▶ [What needs to be done] Find the word "Blossom" in the data. Return every line where it appears.

***** Records to process

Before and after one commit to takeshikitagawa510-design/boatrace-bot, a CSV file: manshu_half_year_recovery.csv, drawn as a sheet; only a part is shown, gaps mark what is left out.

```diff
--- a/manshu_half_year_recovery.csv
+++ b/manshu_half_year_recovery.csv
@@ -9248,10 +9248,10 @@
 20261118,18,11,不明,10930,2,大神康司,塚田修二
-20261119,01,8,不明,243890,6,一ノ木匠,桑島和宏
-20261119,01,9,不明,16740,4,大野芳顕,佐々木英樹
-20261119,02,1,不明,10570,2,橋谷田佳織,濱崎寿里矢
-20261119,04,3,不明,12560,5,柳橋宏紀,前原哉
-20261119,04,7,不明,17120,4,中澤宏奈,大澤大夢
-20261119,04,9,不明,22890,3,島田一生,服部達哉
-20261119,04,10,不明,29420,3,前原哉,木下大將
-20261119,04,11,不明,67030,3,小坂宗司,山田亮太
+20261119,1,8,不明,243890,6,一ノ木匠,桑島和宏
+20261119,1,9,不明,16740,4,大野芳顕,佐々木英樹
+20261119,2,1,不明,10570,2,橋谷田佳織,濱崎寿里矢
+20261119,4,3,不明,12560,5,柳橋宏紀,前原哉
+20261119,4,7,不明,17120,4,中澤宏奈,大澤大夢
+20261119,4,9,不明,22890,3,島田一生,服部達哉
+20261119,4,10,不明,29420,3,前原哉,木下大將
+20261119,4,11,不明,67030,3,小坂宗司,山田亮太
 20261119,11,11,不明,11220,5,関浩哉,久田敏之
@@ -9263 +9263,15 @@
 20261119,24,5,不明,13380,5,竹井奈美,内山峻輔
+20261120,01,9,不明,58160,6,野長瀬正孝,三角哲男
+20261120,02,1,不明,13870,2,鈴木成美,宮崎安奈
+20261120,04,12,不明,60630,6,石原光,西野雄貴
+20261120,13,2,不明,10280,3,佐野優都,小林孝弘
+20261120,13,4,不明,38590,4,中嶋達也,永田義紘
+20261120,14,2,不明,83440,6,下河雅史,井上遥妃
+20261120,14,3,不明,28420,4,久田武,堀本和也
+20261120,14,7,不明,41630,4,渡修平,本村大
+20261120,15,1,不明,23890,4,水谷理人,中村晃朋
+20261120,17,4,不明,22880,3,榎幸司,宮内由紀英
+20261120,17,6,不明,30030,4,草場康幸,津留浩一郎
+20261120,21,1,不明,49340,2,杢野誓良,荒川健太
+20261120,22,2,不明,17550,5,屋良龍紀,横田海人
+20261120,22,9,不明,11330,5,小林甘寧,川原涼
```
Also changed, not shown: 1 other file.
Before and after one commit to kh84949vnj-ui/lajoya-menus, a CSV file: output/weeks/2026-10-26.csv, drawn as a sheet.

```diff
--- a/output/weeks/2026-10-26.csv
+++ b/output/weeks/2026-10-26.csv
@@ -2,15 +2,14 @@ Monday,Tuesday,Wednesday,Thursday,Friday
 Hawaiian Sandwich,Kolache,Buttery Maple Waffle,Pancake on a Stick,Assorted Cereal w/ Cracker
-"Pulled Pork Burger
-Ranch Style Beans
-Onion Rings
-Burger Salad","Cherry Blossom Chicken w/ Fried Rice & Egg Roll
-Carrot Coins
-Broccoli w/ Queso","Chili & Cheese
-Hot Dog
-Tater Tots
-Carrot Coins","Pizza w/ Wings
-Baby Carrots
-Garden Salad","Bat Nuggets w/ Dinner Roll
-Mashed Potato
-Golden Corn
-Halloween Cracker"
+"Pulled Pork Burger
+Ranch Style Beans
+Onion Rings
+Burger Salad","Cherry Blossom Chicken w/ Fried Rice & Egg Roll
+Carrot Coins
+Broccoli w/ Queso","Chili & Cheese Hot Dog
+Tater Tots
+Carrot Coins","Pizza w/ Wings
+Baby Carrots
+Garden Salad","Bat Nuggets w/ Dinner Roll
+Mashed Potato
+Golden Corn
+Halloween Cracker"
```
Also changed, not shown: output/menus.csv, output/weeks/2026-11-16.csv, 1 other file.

**********

▶ [Written response]
-Burger Salad","Cherry Blossom Chicken w/ Fried Rice & Egg Roll
+Burger Salad","Cherry Blossom Chicken w/ Fried Rice & Egg Roll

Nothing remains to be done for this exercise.